In the past we have 3D printed and used Reaction Injection Moulded (RIM)plastic parts in-house, which is fine for a small batch of products. For a mass produced AgileVR the engineering team need to make changes, and the AgileVR needs to be designed for the correct mass-manufacturing technique.
Each new process requires different design requirements, and 2 major changes.
Firstly, the AgileVR has now been re-designed for injection moulding. This will allow the team to produce the product in large quantities and this will be outsourced to professional moulding companies.
Secondly, the electronics will be outsourced to specialist printed circuit board (PCB) manufacturers. Initial small quantities have already been purchased and are being tested.
Most of the parts are to be injection moulded, including the foam padding, however, to maintain high precision and quality, the joint will be CNC machined out of high quality aluminium. This again will be outsourced to a professional supplier.
All final assembly, testing and quality control will be done in-house.
If you are not familiar with the injection moulding process, here is a small workflow to help understand why we are going to this form of manufacturing.
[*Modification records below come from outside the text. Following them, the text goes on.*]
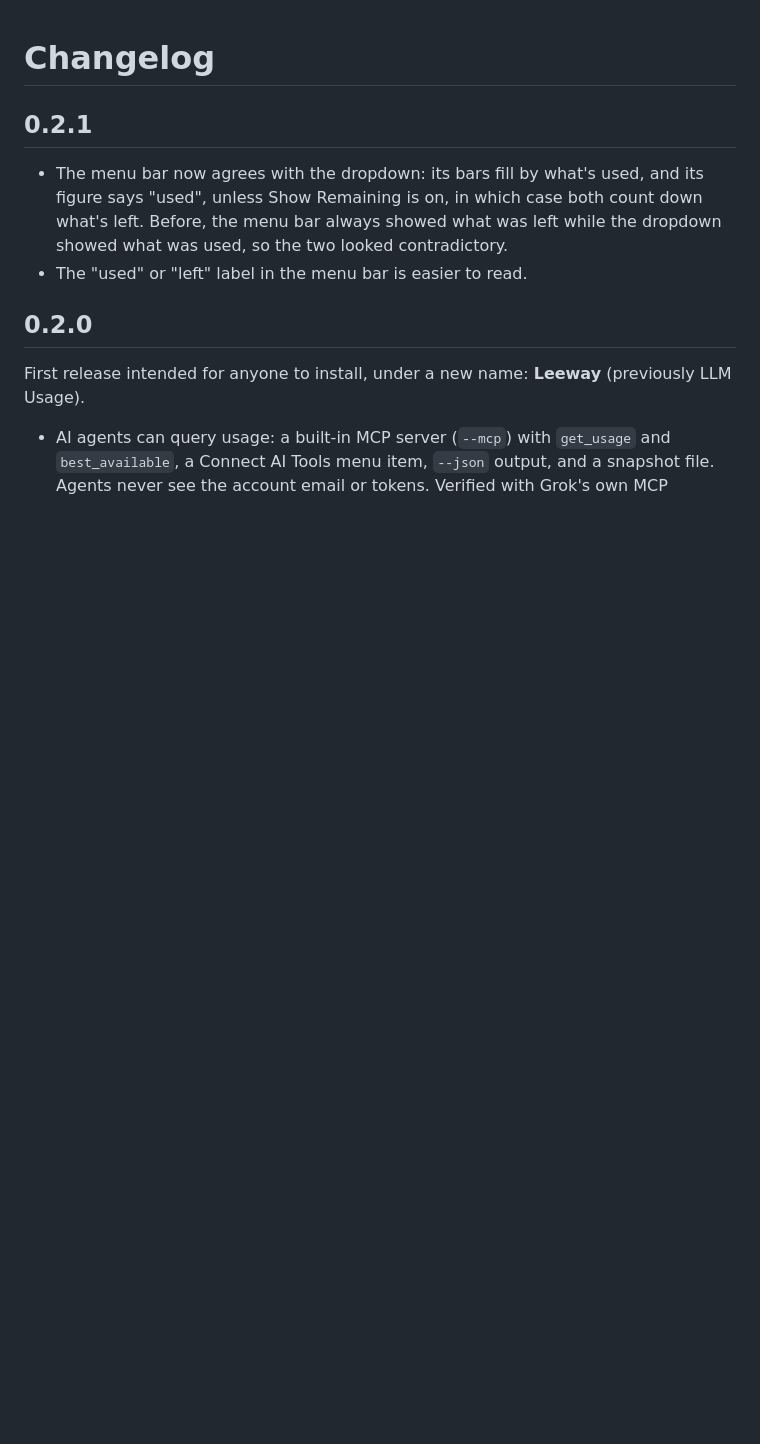
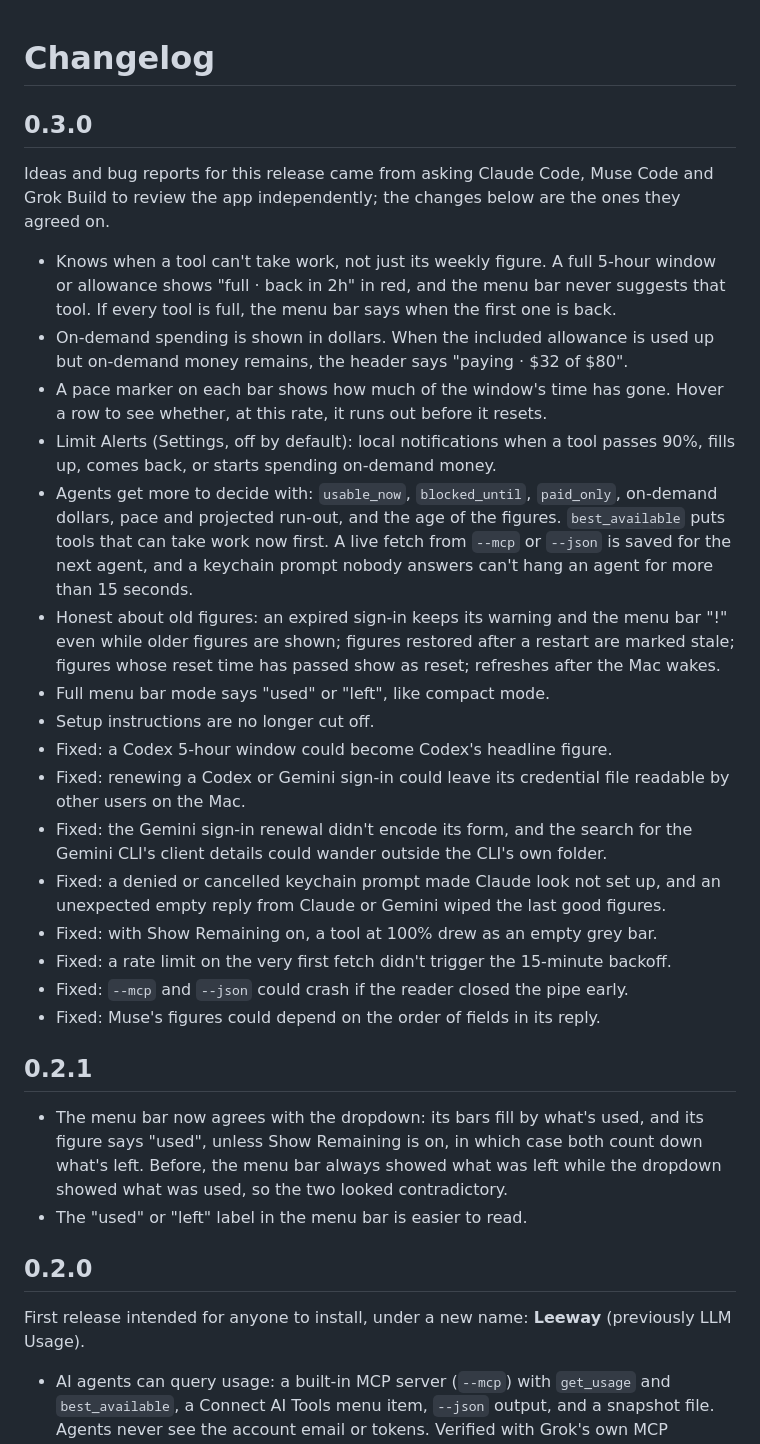
Before and after one commit to d0s1nt/leeway, a Markdown page: CHANGELOG.md, the part around the change. GitHub-like rendering; blank space fills up the shorter version.

```diff
--- a/CHANGELOG.md
+++ b/CHANGELOG.md
@@ -1,4 +1,42 @@
 # Changelog
+
+## 0.3.0
+
+Ideas and bug reports for this release came from asking Claude Code, Muse Code and
+Grok Build to review the app independently; the changes below are the ones they
+agreed on.
+
+- Knows when a tool can't take work, not just its weekly figure. A full 5-hour window
+  or allowance shows "full · back in 2h" in red, and the menu bar never suggests that
+  tool. If every tool is full, the menu bar says when the first one is back.
+- On-demand spending is shown in dollars. When the included allowance is used up but
+  on-demand money remains, the header says "paying · $32 of $80".
+- A pace marker on each bar shows how much of the window's time has gone. Hover a
+  row to see whether, at this rate, it runs out before it resets.
+- Limit Alerts (Settings, off by default): local notifications when a tool passes
+  90%, fills up, comes back, or starts spending on-demand money.
+- Agents get more to decide with: `usable_now`, `blocked_until`, `paid_only`,
+  on-demand dollars, pace and projected run-out, and the age of the figures.
+  `best_available` puts tools that can take work now first. A live fetch from
+  `--mcp` or `--json` is saved for the next agent, and a keychain prompt nobody
+  answers can't hang an agent for more than 15 seconds.
+- Honest about old figures: an expired sign-in keeps its warning and the menu bar
+  "!" even while older figures are shown; figures restored after a restart are
+  marked stale; figures whose reset time has passed show as reset; refreshes after
+  the Mac wakes.
+- Full menu bar mode says "used" or "left", like compact mode.
+- Setup instructions are no longer cut off.
+- Fixed: a Codex 5-hour window could become Codex's headline figure.
+- Fixed: renewing a Codex or Gemini sign-in could leave its credential file
+  readable by other users on the Mac.
+- Fixed: the Gemini sign-in renewal didn't encode its form, and the search for the
+  Gemini CLI's client details could wander outside the CLI's own folder.
+- Fixed: a denied or cancelled keychain prompt made Claude look not set up, and an
+  unexpected empty reply from Claude or Gemini wiped the last good figures.
+- Fixed: with Show Remaining on, a tool at 100% drew as an empty grey bar.
+- Fixed: a rate limit on the very first fetch didn't trigger the 15-minute backoff.
+- Fixed: `--mcp` and `--json` could crash if the reader closed the pipe early.
+- Fixed: Muse's figures could depend on the order of fields in its reply.
 
 ## 0.2.1
 
```
Also changed, not shown: README.md (+32 -12 lines), docs/preview-dark.png, docs/preview-light.png, 2 other files.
Plastic Pellets are added to the hopper and heated up during its movement from the hopper and through the screw. It is then injected under pressure into a high precision mould tool. The tool will be split into 2 or more pieces and will pull apart to reveal a plastic component after cooling. Injector pins will automatically drop the part out of the tool ready for clean-up.
This manufacturing technique allows parts to be made very quickly and to high tolerances. Cycle times can be less than 30secs. Due to the complexity of each mould, they can be very expensive and the process is only viable for bulk orders of parts.
Assuming we have a successful Kickstarter, a series of further prototypes will be made which will be thoroughly tested by us for quality and durability.
These prototypes will be in-house 3D printed with our own FDM and DLP 3Dprinters. Testing of components and assembly will be done during this stage. All design for manufacture (DFM) will be completed as well.
Once the first batch of AgileVR prototype are completed, testing for consumer use will begin. This will include in-house gameplay testing, focus group gameplay testing and community initial testing.
At Mechatech we want to produce the highest quality product as possible for the consumer and initial backers. DURABILITY, QUALITY & FIT are the key parameters for the mechanical prototype.
As mentioned before, the electronics have been prototyped and manufactured for our first prototypes. Connectivity between the custom electronics and the VR games and experiences will be tested thoroughly. This will involve hours of gameplay in the office on the major VR titles and major headsets. Testing for minimal latency and stable connection as well as many other parameters will be completed at this stage.
We then will take them to electrical and safety pre-compliance testing by certified companies to make sure they are legal to sell worldwide. The consumer can have confidence that the product they receive is safe and meets all regulations.
The early version product has provided a great base for compatibility. The new product will use the same methods to make it compatible with many top rated games and headsets straight out of the box.
Only once we are completely satisfied that the product is suitable for mass-production will we greenlight the production of the mould tools – which is the major outlay. We aim to complete our testing and final design changes by the end of July 2020.
The tools will be machined from steel and this is very expensive. One set of tools will allow us to make 50,000 AgileVRs. The plastic parts also need to be ordered in bulk, which is one of the main reasons for the Kickstarter – it gives us a big first order.
We have already designed the product with injection moulding in mind and lined up a series of quality suppliers. The mould tools will take up to 2 months to make, so will be ready to use by mid/late September 2020.
As part of the mould tool production process, our supplier will send us a small batch of parts for us to review the quality. This is part of the DFM, as they will want to check we are happy with their work. We will also order a batch of the final production electronics to arrive at this time.
This is a key point in the design process, it will be the first time we test our production quality prototypes!
We’ll assemble these, testing for quality and fit of parts, and then put them through exactly the same set of tests as above. We will again focus on durability, quality, fit, electronic connectivity, compliance and compatibility.
We also plan to attend some industry shows and get 100's of people to use them. By mid-October 2020, we will know if any final changes are required before the green light is given to mass-produce.
There is a small chance that the manufacturing technique and design could cause unwanted flaws or problems, so any changes to the design and to the mould tools will be done at this time. This may take a further month to turn around.
We are planning that by late November, even with revisions, we will be able to order the first final design mass production run of electronics and parts, which should arrive in late December early January.
We will need some new members of the team to assemble and test the products, along with support staff for the software setup etc. We’ll be hiring and training them in November/December 2020.
Once we assemble the production models, we will test them in house, pack them in our custom packaging and begin distributing them to the ultra and early bird backers first, followed by everyone else. This should start in early January 2021.